* **DIRECTIONS**
In the listing that follows, how many lines contain "background"? Give the number only.

[TASK INPUT Boundary: Start]

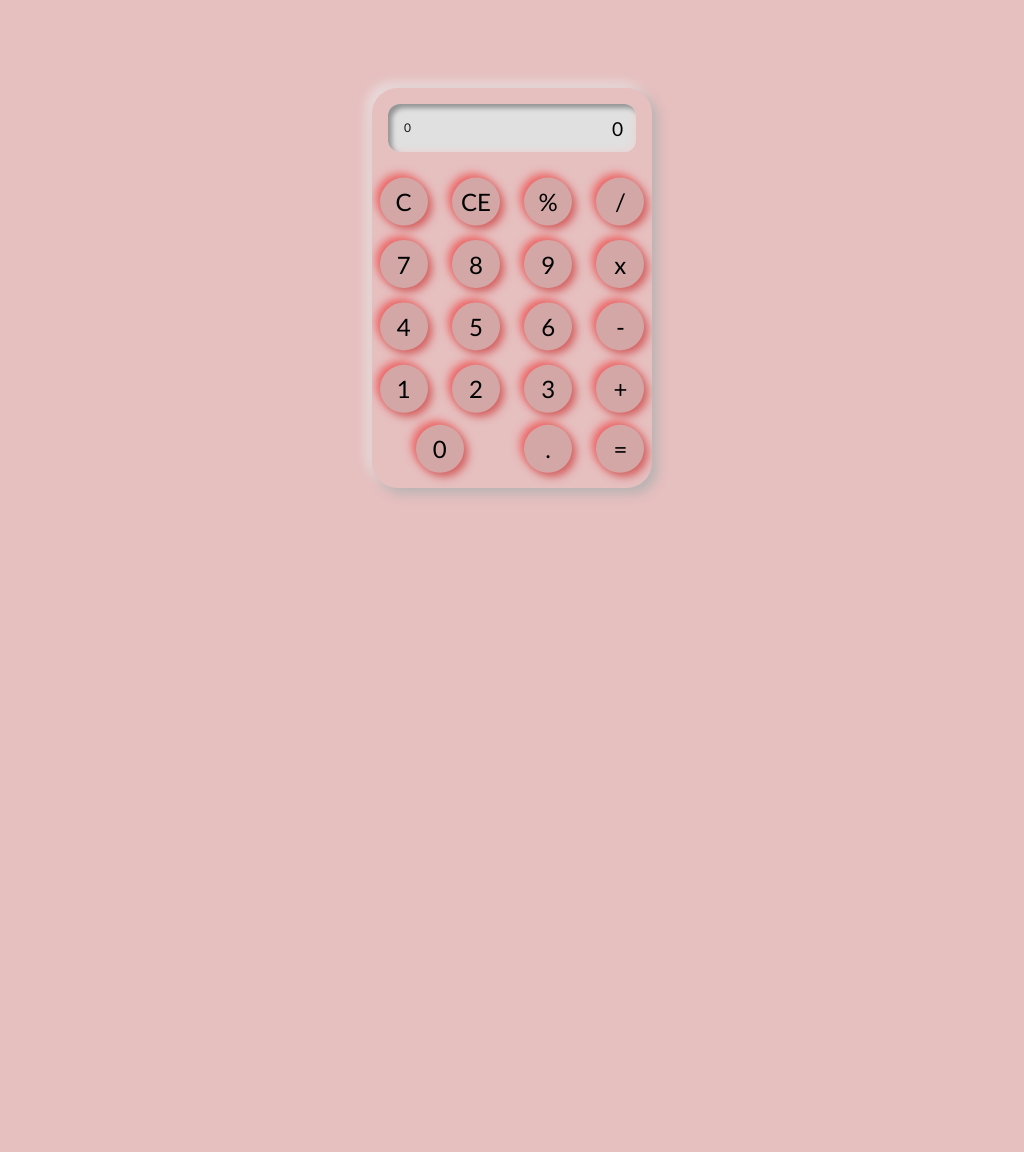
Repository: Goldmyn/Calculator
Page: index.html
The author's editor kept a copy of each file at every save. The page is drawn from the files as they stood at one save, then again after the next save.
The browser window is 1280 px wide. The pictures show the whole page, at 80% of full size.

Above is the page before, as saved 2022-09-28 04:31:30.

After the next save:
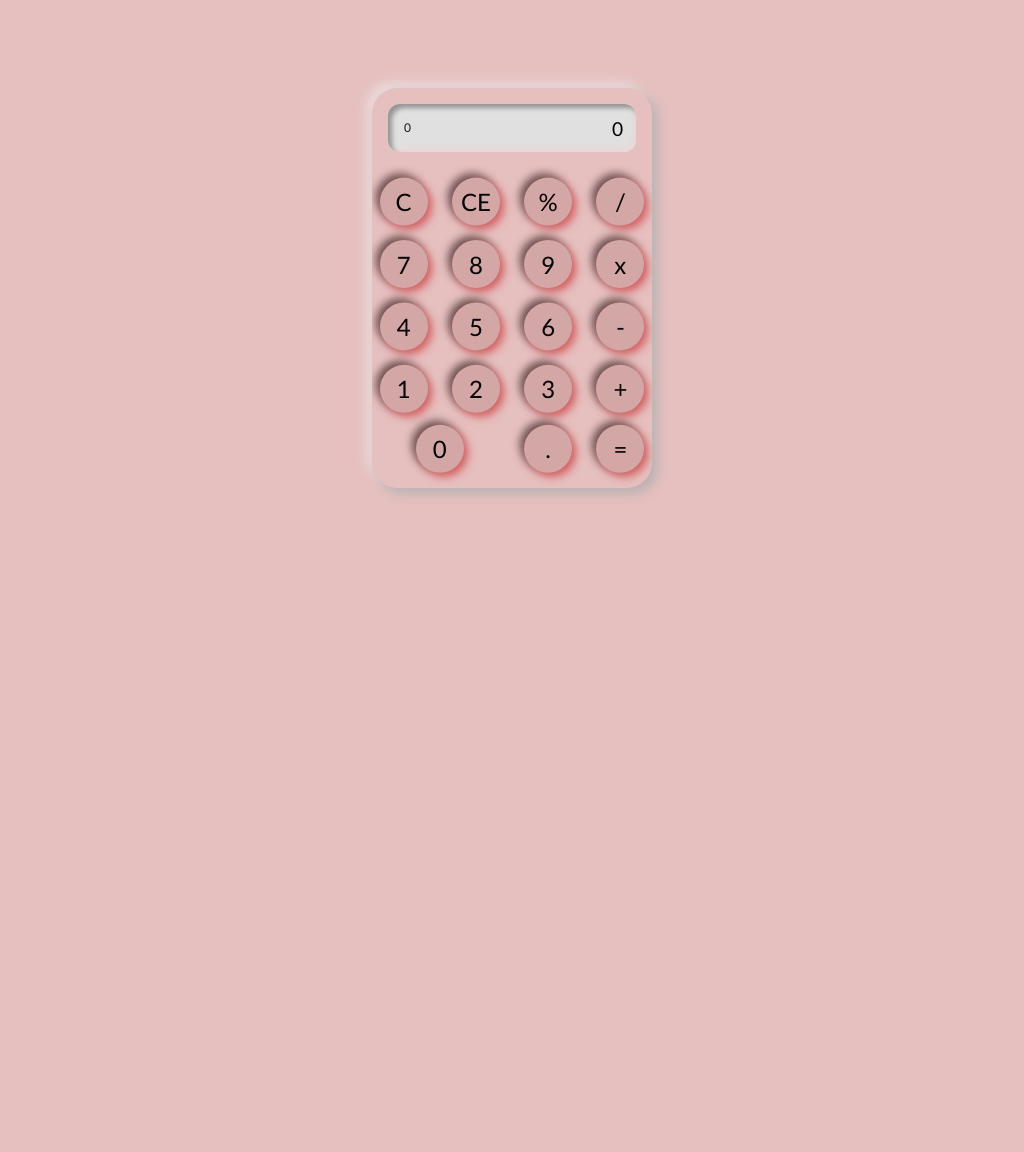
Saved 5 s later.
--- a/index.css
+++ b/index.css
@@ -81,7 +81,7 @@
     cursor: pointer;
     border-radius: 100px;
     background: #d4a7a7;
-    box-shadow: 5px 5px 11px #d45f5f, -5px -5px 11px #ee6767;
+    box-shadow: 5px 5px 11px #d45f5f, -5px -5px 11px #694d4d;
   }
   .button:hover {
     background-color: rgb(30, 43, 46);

[TASK INPUT Boundary: End]

* **SOLUTION BELOW**
2